**Your goal:** Report all lines of the records that contain "array".

**The records:**
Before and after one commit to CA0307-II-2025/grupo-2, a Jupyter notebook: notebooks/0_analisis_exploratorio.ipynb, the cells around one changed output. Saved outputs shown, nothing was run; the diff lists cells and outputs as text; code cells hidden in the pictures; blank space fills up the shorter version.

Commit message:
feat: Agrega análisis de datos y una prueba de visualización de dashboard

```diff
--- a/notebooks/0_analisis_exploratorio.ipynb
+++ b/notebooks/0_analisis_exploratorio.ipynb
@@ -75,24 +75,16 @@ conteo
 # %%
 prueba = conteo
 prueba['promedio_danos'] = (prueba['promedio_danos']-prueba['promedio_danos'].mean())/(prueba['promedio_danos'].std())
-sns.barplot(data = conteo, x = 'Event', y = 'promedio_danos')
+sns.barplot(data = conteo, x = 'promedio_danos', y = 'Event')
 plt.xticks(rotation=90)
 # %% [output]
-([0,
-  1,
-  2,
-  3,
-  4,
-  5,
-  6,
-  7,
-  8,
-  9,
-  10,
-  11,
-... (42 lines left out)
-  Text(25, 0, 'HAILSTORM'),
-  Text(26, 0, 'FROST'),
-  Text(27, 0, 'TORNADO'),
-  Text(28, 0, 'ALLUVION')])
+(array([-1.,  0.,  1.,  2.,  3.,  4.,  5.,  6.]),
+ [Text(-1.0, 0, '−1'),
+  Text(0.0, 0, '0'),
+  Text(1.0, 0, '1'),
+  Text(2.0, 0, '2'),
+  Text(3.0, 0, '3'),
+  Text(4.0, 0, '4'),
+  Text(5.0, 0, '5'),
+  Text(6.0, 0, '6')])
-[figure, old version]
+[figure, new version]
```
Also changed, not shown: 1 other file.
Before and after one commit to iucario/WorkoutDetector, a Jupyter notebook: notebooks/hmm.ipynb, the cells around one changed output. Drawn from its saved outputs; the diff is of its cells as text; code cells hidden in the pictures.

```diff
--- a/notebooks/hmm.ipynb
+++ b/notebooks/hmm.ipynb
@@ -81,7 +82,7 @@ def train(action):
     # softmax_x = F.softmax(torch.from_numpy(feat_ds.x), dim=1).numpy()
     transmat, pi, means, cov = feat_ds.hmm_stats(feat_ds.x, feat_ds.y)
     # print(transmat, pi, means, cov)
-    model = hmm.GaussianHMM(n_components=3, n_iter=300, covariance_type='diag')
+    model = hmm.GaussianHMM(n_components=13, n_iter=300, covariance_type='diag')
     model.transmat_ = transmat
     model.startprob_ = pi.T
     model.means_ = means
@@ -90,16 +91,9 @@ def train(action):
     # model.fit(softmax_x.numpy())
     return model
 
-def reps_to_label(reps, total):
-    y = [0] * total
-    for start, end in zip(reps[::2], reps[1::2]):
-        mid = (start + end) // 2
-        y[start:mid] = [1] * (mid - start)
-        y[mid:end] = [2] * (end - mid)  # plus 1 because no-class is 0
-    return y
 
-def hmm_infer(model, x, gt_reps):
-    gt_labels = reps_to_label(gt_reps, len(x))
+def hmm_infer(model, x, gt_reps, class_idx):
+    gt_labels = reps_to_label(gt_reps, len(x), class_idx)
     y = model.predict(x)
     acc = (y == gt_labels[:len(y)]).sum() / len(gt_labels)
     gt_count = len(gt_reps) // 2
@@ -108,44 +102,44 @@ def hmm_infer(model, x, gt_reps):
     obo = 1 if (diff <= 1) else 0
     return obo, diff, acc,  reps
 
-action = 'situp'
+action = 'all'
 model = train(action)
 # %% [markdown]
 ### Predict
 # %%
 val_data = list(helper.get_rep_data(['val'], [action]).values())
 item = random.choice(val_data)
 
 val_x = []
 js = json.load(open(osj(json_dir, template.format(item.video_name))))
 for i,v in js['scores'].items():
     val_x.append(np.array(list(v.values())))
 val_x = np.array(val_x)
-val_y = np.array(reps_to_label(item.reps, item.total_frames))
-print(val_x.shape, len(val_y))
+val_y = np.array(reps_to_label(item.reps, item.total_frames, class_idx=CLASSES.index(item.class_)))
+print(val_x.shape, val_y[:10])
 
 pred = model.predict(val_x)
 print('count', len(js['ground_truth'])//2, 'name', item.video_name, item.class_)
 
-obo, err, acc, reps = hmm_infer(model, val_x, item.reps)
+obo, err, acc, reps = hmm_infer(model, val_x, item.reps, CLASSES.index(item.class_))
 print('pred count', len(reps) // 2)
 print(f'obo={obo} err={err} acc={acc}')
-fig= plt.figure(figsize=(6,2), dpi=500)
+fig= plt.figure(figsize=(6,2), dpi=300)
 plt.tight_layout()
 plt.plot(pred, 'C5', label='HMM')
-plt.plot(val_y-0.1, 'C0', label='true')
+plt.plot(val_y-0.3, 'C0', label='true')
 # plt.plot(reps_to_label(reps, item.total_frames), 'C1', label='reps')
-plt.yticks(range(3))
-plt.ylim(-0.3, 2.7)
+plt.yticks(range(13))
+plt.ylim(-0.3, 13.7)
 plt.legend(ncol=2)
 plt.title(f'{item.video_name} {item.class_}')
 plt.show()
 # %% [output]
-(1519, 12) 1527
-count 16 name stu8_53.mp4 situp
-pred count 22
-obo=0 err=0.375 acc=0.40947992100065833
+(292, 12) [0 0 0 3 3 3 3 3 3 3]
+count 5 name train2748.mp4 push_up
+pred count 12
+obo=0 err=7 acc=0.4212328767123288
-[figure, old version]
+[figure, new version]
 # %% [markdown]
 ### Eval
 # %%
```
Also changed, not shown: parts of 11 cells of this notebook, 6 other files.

**Output for this exercise:**
+(array([-1.,  0.,  1.,  2.,  3.,  4.,  5.,  6.]),
     val_x.append(np.array(list(v.values())))
 val_x = np.array(val_x)
-val_y = np.array(reps_to_label(item.reps, item.total_frames))
+val_y = np.array(reps_to_label(item.reps, item.total_frames, class_idx=CLASSES.index(item.class_)))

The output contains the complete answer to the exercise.